Criminal Assets Confiscation and Restraining Commander Steve Fry told prying journalists that: “Profits from criminal activities also form a vicious circle as cash and other assets are used to fund the next drug import or pay for the next grow house, or help criminals evade law enforcement.” Steve’s untouchables restrained 47 vehicles in the raid including 31 classic cars, the highlight of which was a classic Holden ute.
Talking of high-value cars, on Wednesday RM Sotheby’s sold a 2022 Bugatti Chiron Profilée for $15m, claiming a record price for a new car.
Some potential Bugatti customers had said they would buy a Bugatti in a car that was slightly “less radical” than the $5m Chiron Pur Sport.
Bugatti started to work on what would become the Profilée but the Chiron models sold out faster than they thought and they were left with this one Chiron Profilée. It is absolutely unique. Only one exists, and there will never be another.
It will be the very last brand-new Bugatti with a W-16 engine. This Profilee is the fastest accelerating of all Chiron models, capable of reaching 100km/h in 2.3 seconds, 200 km/h in 5.5 seconds and 300 km/h in a near incomprehensible 12.4 seconds.
With only 396km of test mileage, full factory four-year warranty, free Bugatti pens, Bugatti universal travel adaptor and a long-sleeved Bugatti polo shirt (normally $500), this was well bought at the same price that Max the Axe paid for his Dassault Falcon-900EX private jet.

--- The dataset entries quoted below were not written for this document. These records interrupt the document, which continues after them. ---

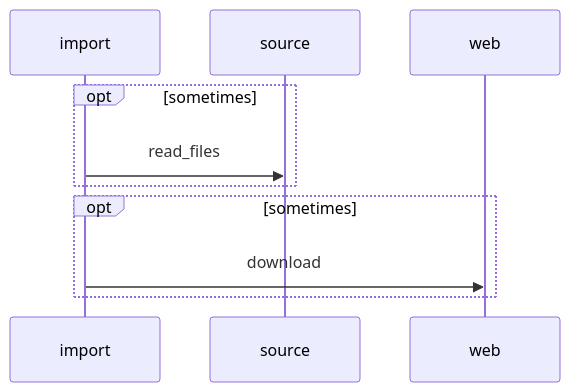
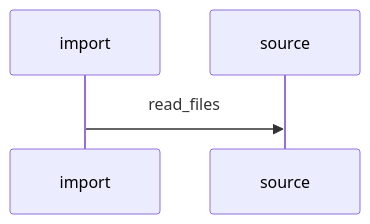
Before and after one commit to rabalyn/shale: the first of 2 diagrams in docs/dataflow/import-programs.md, drawn with Mermaid. The commit also changed other lines of this file and 5 other files, not shown here.

First line of the commit message:
Import dataflow: files and web drops are flows of their own, no span for tidy (DEV-030)

````diff
--- a/docs/dataflow/import-programs.md
+++ b/docs/dataflow/import-programs.md
@@ -8,12 +8,6 @@
 ```mermaid
 sequenceDiagram
     participant import
     participant source
-    participant web
-    opt sometimes
-        import->>source: read_files
-    end
-    opt sometimes
-        import->>web: download
-    end
+    import->>source: read_files
 ```
````
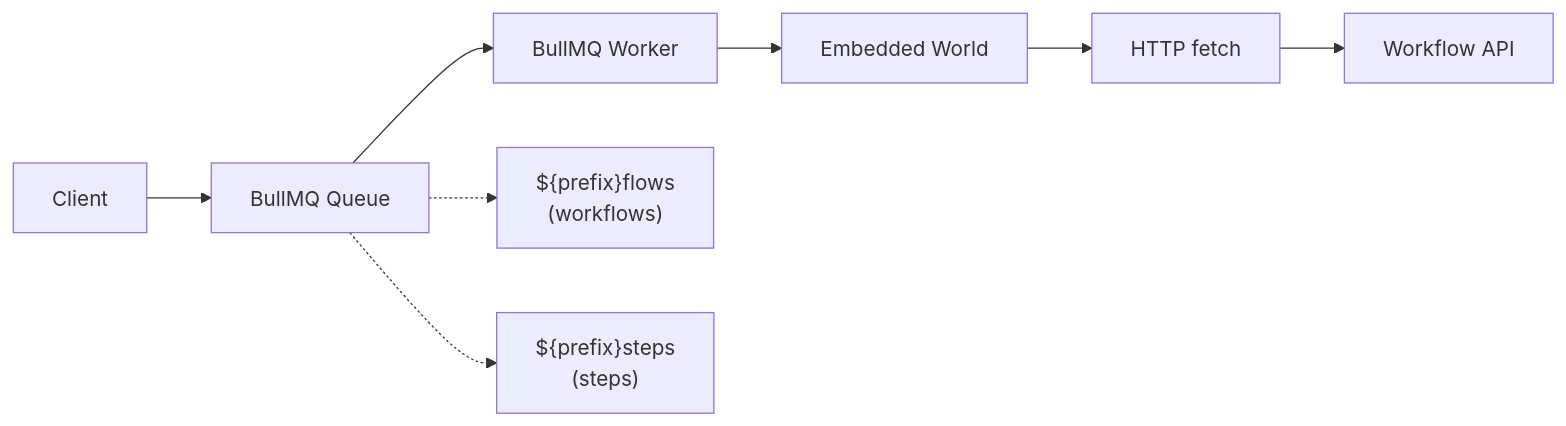
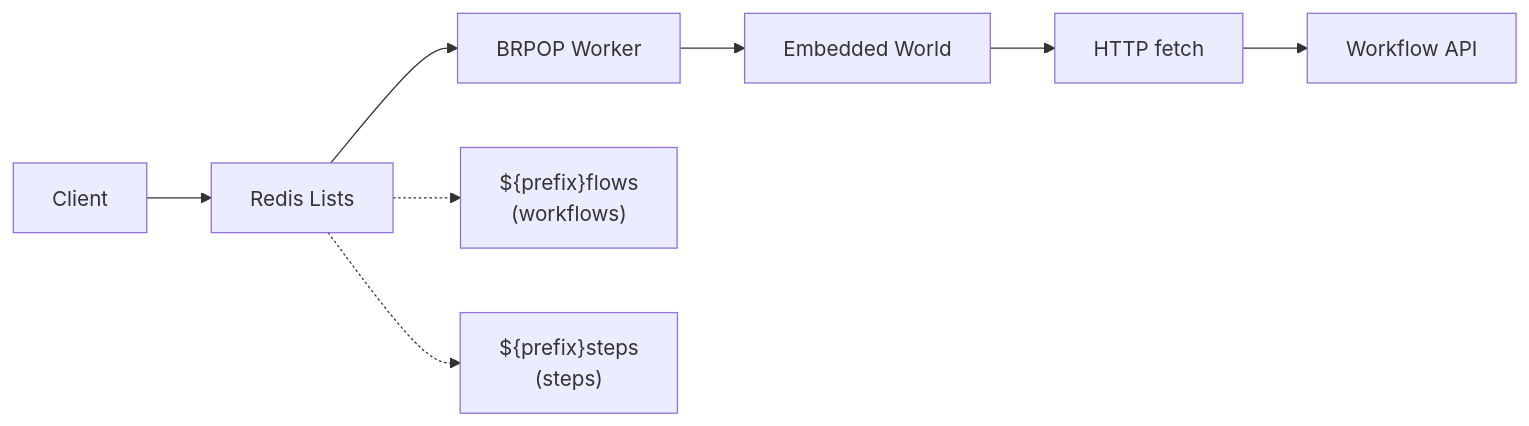
One commit to vinnymac/worlds changed the first of 2 diagrams in packages/world-redis/HOW_IT_WORKS.md. Above: the diagram before and after it, drawn with Mermaid. The commit also changed other lines of this file and 1 other file, not shown here.

First line of the commit message:
docs(world-redis): fix incorrect BullMQ references

````diff
--- a/packages/world-redis/HOW_IT_WORKS.md
+++ b/packages/world-redis/HOW_IT_WORKS.md
@@ -57,11 +57,11 @@
 ```mermaid
 graph LR
-    Client --> BM[BullMQ Queue]
-    BM --> Worker[BullMQ Worker]
+    Client --> RL[Redis Lists]
+    RL --> Worker[BRPOP Worker]
     Worker --> EW[Embedded World]
     EW --> HTTP[HTTP fetch]
     HTTP --> API[Workflow API]
 
-    BM -.-> F["${prefix}flows<br/>(workflows)"]
-    BM -.-> S["${prefix}steps<br/>(steps)"]
+    RL -.-> F["${prefix}flows<br/>(workflows)"]
+    RL -.-> S["${prefix}steps<br/>(steps)"]
 ```
````
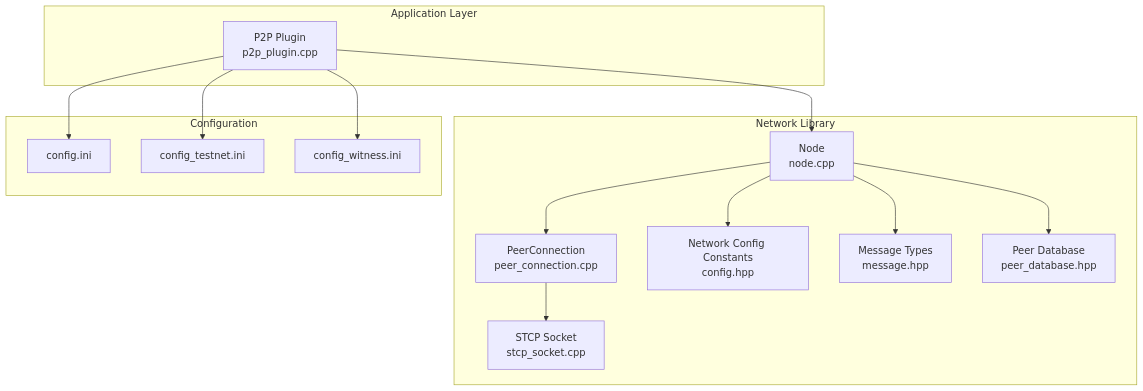
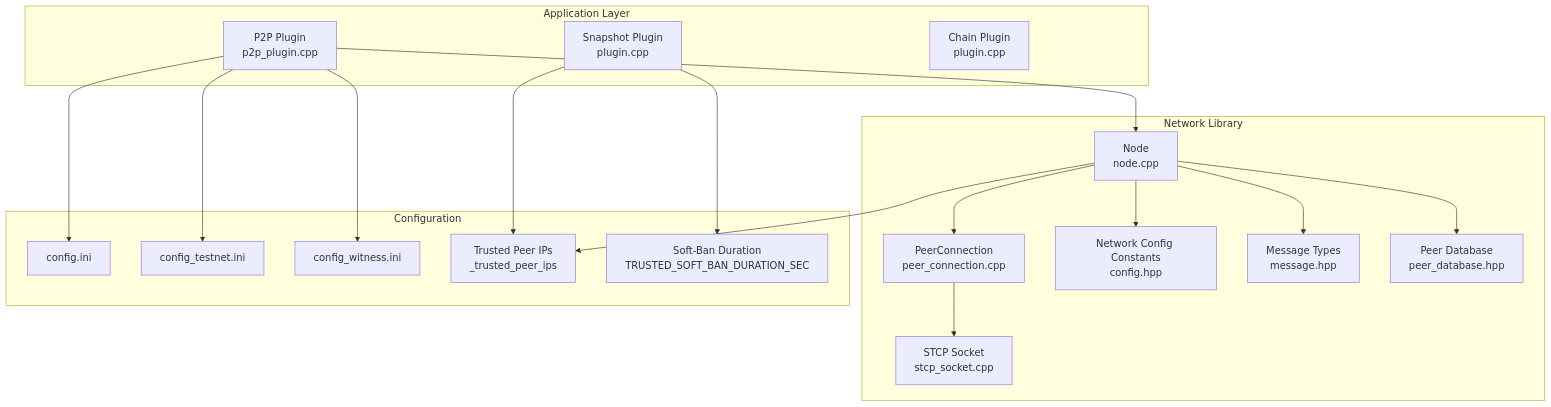
One commit to VIZ-Blockchain/viz-cpp-node changed the first of 8 diagrams in .qoder/repowiki/en/content/Configuration Management/Network Configuration.md. Above: the diagram before and after it, drawn with Mermaid. The commit also changed other lines of this file and 4 other files, not shown here.

First line of the commit message:
docs(snapshot): update snapshot config with default dir and trusted peers

````diff
--- a/.qoder/repowiki/en/content/Configuration Management/Network Configuration.md
+++ b/.qoder/repowiki/en/content/Configuration Management/Network Configuration.md
@@ -45,28 +49,35 @@
 ```mermaid
 graph TB
 subgraph "Application Layer"
 P2PPlugin["P2P Plugin<br/>p2p_plugin.cpp"]
+SnapshotPlugin["Snapshot Plugin<br/>plugin.cpp"]
+ChainPlugin["Chain Plugin<br/>plugin.cpp"]
 end
 subgraph "Network Library"
 Node["Node<br/>node.cpp"]
 PeerConn["PeerConnection<br/>peer_connection.cpp"]
 STCP["STCP Socket<br/>stcp_socket.cpp"]
 Config["Network Config Constants<br/>config.hpp"]
 Msg["Message Types<br/>message.hpp"]
 PeerDB["Peer Database<br/>peer_database.hpp"]
 end
 subgraph "Configuration"
 CfgIni["config.ini"]
 TestCfg["config_testnet.ini"]
 WitCfg["config_witness.ini"]
+TrustedPeers["Trusted Peer IPs<br/>_trusted_peer_ips"]
+SoftBan["Soft-Ban Duration<br/>TRUSTED_SOFT_BAN_DURATION_SEC"]
 end
 P2PPlugin --> Node
 Node --> PeerConn
 PeerConn --> STCP
 Node --> Config
 Node --> Msg
 Node --> PeerDB
 P2PPlugin --> CfgIni
 P2PPlugin --> TestCfg
 P2PPlugin --> WitCfg
+SnapshotPlugin --> TrustedPeers
+SnapshotPlugin --> SoftBan
+Node --> TrustedPeers
 ```
````
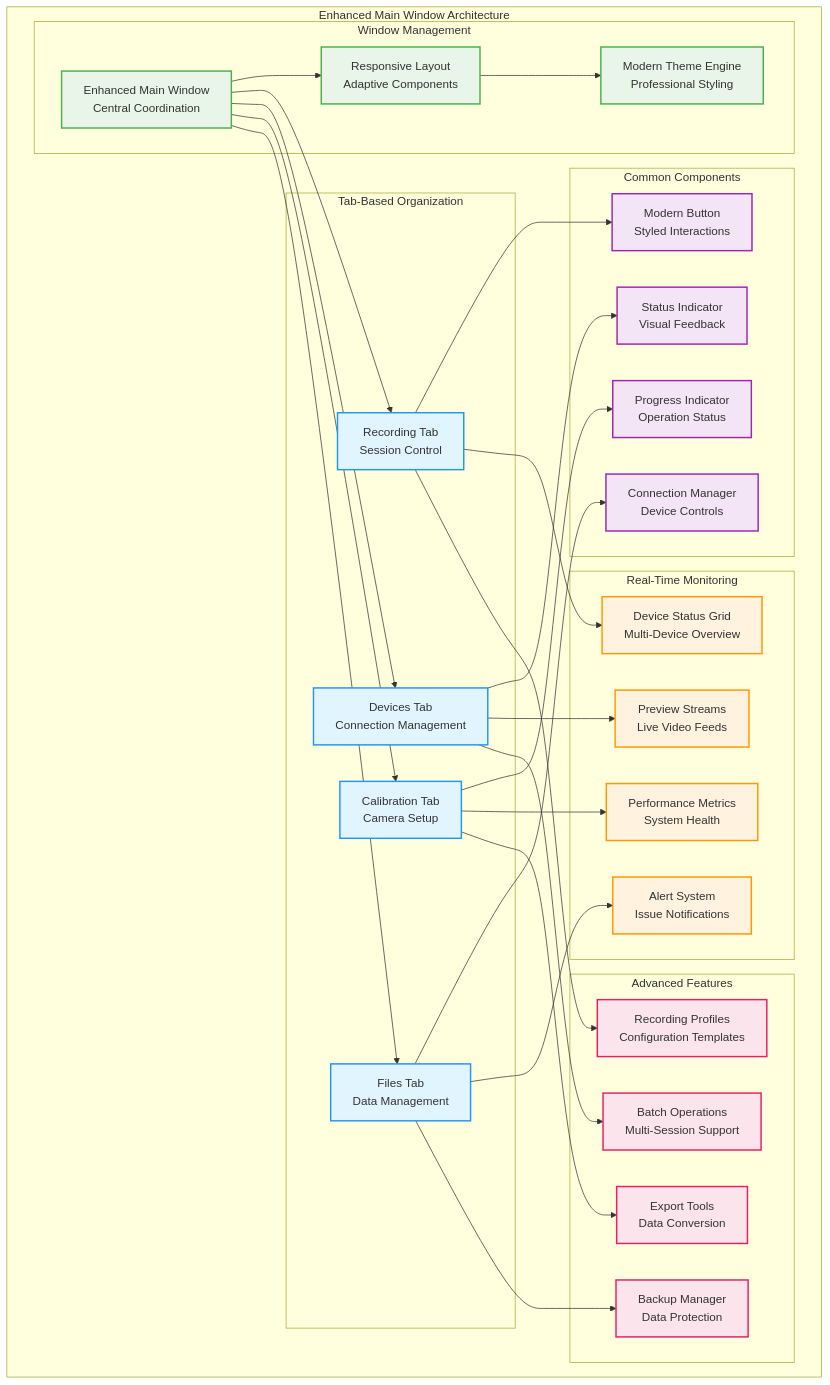
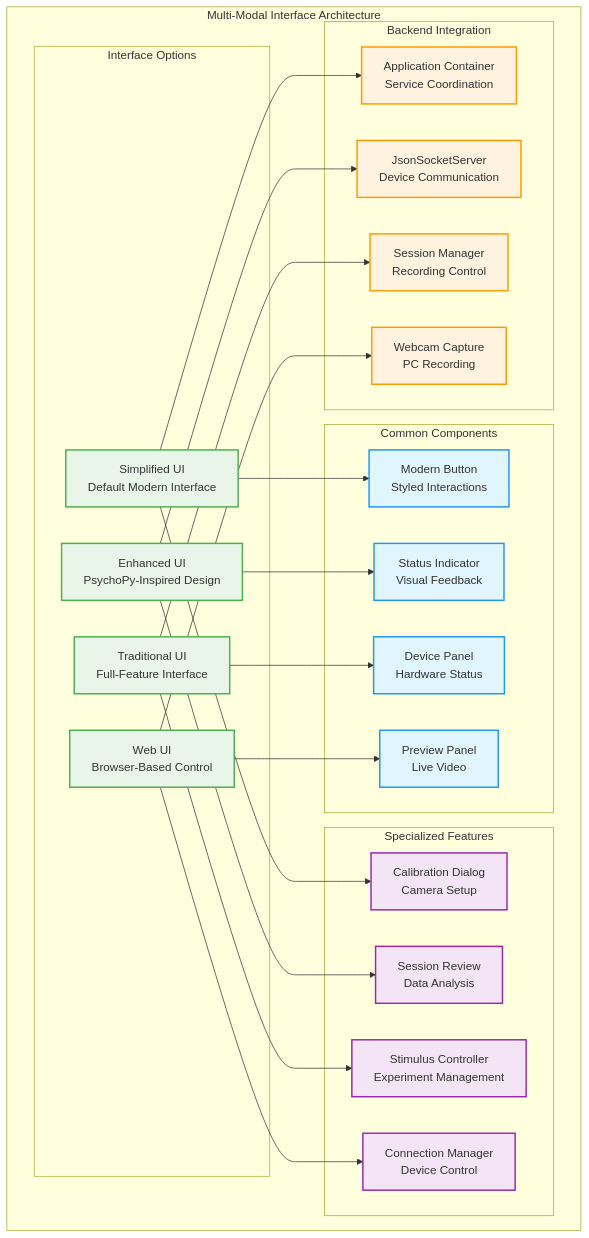
The second of 8 diagrams in docs/thesis_report/Python_Desktop_Controller_Comprehensive_Documentation.md (buccancs/fyp-multi-sensor-recording-system), drawn with Mermaid before and after one commit. The commit also changed other lines of this file, not shown here.

````diff
--- a/docs/thesis_report/Python_Desktop_Controller_Comprehensive_Documentation.md
+++ b/docs/thesis_report/Python_Desktop_Controller_Comprehensive_Documentation.md
@@ -500,75 +505,61 @@
 ```mermaid
 graph TB
-    subgraph "Enhanced Main Window Architecture"
-        subgraph "Window Management"
-            MAIN_WIN[Enhanced Main Window<br/>Central Coordination]
-            LAYOUT[Responsive Layout<br/>Adaptive Components]
-            THEME[Modern Theme Engine<br/>Professional Styling]
-        end
-        
-        subgraph "Tab-Based Organization"
-            REC_TAB[Recording Tab<br/>Session Control]
-            DEV_TAB[Devices Tab<br/>Connection Management]
-            CAL_TAB[Calibration Tab<br/>Camera Setup]
-            FILE_TAB[Files Tab<br/>Data Management]
+    subgraph "Multi-Modal Interface Architecture"
+        subgraph "Interface Options"
+            SIMP_UI[Simplified UI<br/>Default Modern Interface]
+            ENH_UI[Enhanced UI<br/>PsychoPy-Inspired Design]
+            TRAD_UI[Traditional UI<br/>Full-Feature Interface]
+            WEB_UI[Web UI<br/>Browser-Based Control]
         end
         
         subgraph "Common Components"
             MOD_BTN[Modern Button<br/>Styled Interactions]
             STATUS_IND[Status Indicator<br/>Visual Feedback]
-            PROG_BAR[Progress Indicator<br/>Operation Status]
-            CONN_MGR[Connection Manager<br/>Device Controls]
+            DEV_PANEL[Device Panel<br/>Hardware Status]
+            PREV_PANEL[Preview Panel<br/>Live Video]
         end
         
-        subgraph "Real-Time Monitoring"
-            DEV_GRID[Device Status Grid<br/>Multi-Device Overview]
-            PREVIEW[Preview Streams<br/>Live Video Feeds]
-            METRICS[Performance Metrics<br/>System Health]
-            ALERTS[Alert System<br/>Issue Notifications]
+        subgraph "Specialized Features"
+            CALIB_DLG[Calibration Dialog<br/>Camera Setup]
+            SESSION_REV[Session Review<br/>Data Analysis]
+            STIM_CTRL[Stimulus Controller<br/>Experiment Management]
+            CONNECTION_MGR[Connection Manager<br/>Device Control]
         end
         
-        subgraph "Advanced Features"
-            PROFILE[Recording Profiles<br/>Configuration Templates]
-            BATCH[Batch Operations<br/>Multi-Session Support]
-            EXPORT[Export Tools<br/>Data Conversion]
-            BACKUP[Backup Manager<br/>Data Protection]
+        subgraph "Backend Integration"
+            APP_CONT[Application Container<br/>Service Coordination]
+            JSON_SRV[JsonSocketServer<br/>Device Communication]
+            SESSION_MGR[Session Manager<br/>Recording Control]
+            WEBCAM_CAP[Webcam Capture<br/>PC Recording]
         end
     end
     
-    %% Architecture relationships
-    MAIN_WIN --> LAYOUT
-    LAYOUT --> THEME
+    %% Interface relationships
+    SIMP_UI --> MOD_BTN
+    ENH_UI --> STATUS_IND
+    TRAD_UI --> DEV_PANEL
+    WEB_UI --> PREV_PANEL
     
-    MAIN_WIN --> REC_TAB
-    MAIN_WIN --> DEV_TAB
-    MAIN_WIN --> CAL_TAB
-    MAIN_WIN --> FILE_TAB
+    %% Component usage
+    SIMP_UI --> CALIB_DLG
+    ENH_UI --> SESSION_REV
+    TRAD_UI --> STIM_CTRL
+    WEB_UI --> CONNECTION_MGR
     
-    REC_TAB --> MOD_BTN
-    DEV_TAB --> STATUS_IND
-    CAL_TAB --> PROG_BAR
-    FILE_TAB --> CONN_MGR
-    
-    REC_TAB --> DEV_GRID
-    DEV_TAB --> PREVIEW
-    CAL_TAB --> METRICS
-    FILE_TAB --> ALERTS
-    
-    REC_TAB --> PROFILE
-    DEV_TAB --> BATCH
-    CAL_TAB --> EXPORT
-    FILE_TAB --> BACKUP
+    %% Backend connections
+    SIMP_UI --> APP_CONT
+    ENH_UI --> JSON_SRV
+    TRAD_UI --> SESSION_MGR
+    WEB_UI --> WEBCAM_CAP
     
     %% Styling
-    classDef window fill:#e8f5e8,stroke:#4CAF50,stroke-width:2px
-    classDef tab fill:#e1f5fe,stroke:#2196F3,stroke-width:2px
-    classDef component fill:#f3e5f5,stroke:#9C27B0,stroke-width:2px
-    classDef monitor fill:#fff3e0,stroke:#FF9800,stroke-width:2px
-    classDef feature fill:#fce4ec,stroke:#E91E63,stroke-width:2px
+    classDef interface fill:#e8f5e8,stroke:#4CAF50,stroke-width:2px
+    classDef component fill:#e1f5fe,stroke:#2196F3,stroke-width:2px
+    classDef feature fill:#f3e5f5,stroke:#9C27B0,stroke-width:2px
+    classDef backend fill:#fff3e0,stroke:#FF9800,stroke-width:2px
     
-    class MAIN_WIN,LAYOUT,THEME window
-    class REC_TAB,DEV_TAB,CAL_TAB,FILE_TAB tab
-    class MOD_BTN,STATUS_IND,PROG_BAR,CONN_MGR component
-    class DEV_GRID,PREVIEW,METRICS,ALERTS monitor
-    class PROFILE,BATCH,EXPORT,BACKUP feature
+    class SIMP_UI,ENH_UI,TRAD_UI,WEB_UI interface
+    class MOD_BTN,STATUS_IND,DEV_PANEL,PREV_PANEL component
+    class CALIB_DLG,SESSION_REV,STIM_CTRL,CONNECTION_MGR feature
+    class APP_CONT,JSON_SRV,SESSION_MGR,WEBCAM_CAP backend
 ```
````
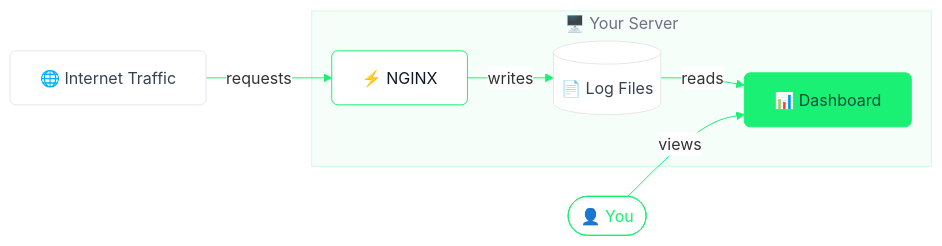
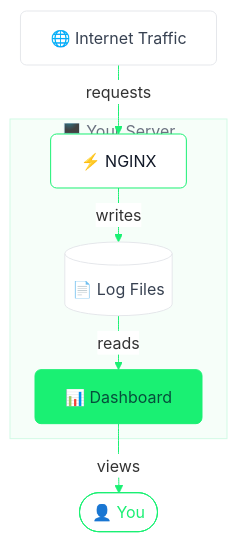
Before and after one commit to tom-draper/nginx-analytics: the diagram in README.md, drawn with Mermaid.

Commit message:
docs: tweak mermaid diagram

````diff
--- a/README.md
+++ b/README.md
@@ -19,19 +19,19 @@
 ```mermaid
-%%{init: {'theme': 'base', 'themeVariables': {'lineColor': '#1af073', 'clusterBkg': '#f6fef9', 'clusterBorder': '#d1fae5', 'edgeLabelBackground': '#ffffff'}, 'flowchart': {'nodeSpacing': 40, 'rankSpacing': 40, 'diagramPadding': 8}}}%%
-flowchart LR
+%%{init: {'theme': 'base', 'themeVariables': {'lineColor': '#1af073', 'clusterBkg': '#f6fef9', 'clusterBorder': '#d1fae5', 'edgeLabelBackground': '#ffffff'}, 'flowchart': {'nodeSpacing': 30, 'rankSpacing': 30, 'diagramPadding': 8}}}%%
+flowchart TD
     Traffic["🌐  Internet Traffic"] -->|requests| NGINX
 
     subgraph Server["🖥️  Your Server"]
         NGINX["⚡ NGINX"] -->|writes| Logs[("📄 Log Files")]
         Logs -->|reads| Dashboard["📊 Dashboard"]
     end
 
-    You(["👤 You"]) -->|views| Dashboard
+    Dashboard -->|views| You(["👤 You"])
 
     style Traffic   fill:#ffffff,stroke:#e5e7eb,color:#374151,rx:6,ry:6
     style NGINX     fill:#ffffff,stroke:#1af073,color:#111827,rx:6,ry:6
     style Logs      fill:#ffffff,stroke:#e5e7eb,color:#374151,rx:6,ry:6
     style Dashboard fill:#1af073,stroke:#1af073,color:#064e3b,rx:6,ry:6
     style You       fill:#ffffff,stroke:#1af073,color:#1af073,rx:6,ry:6
     style Server    fill:#f6fef9,stroke:#d1fae5,color:#6b7280
 ```
````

Our campaign to attract younger viewers has been somewhat successful, mainly through and I hope you’ve noticed, our use of hip language like cheugy, situationship (which you and I would know as a Claytons, the relationship you’re having when you’re not having a relationship), zaddy (a man, like Mick and me, who are of a certain age oozing sex appeal, experience, and swag) and of course whip as in “Damn! … that’s a pretty whip you got there, bro, is it a Bugatti Chiron Profilée?”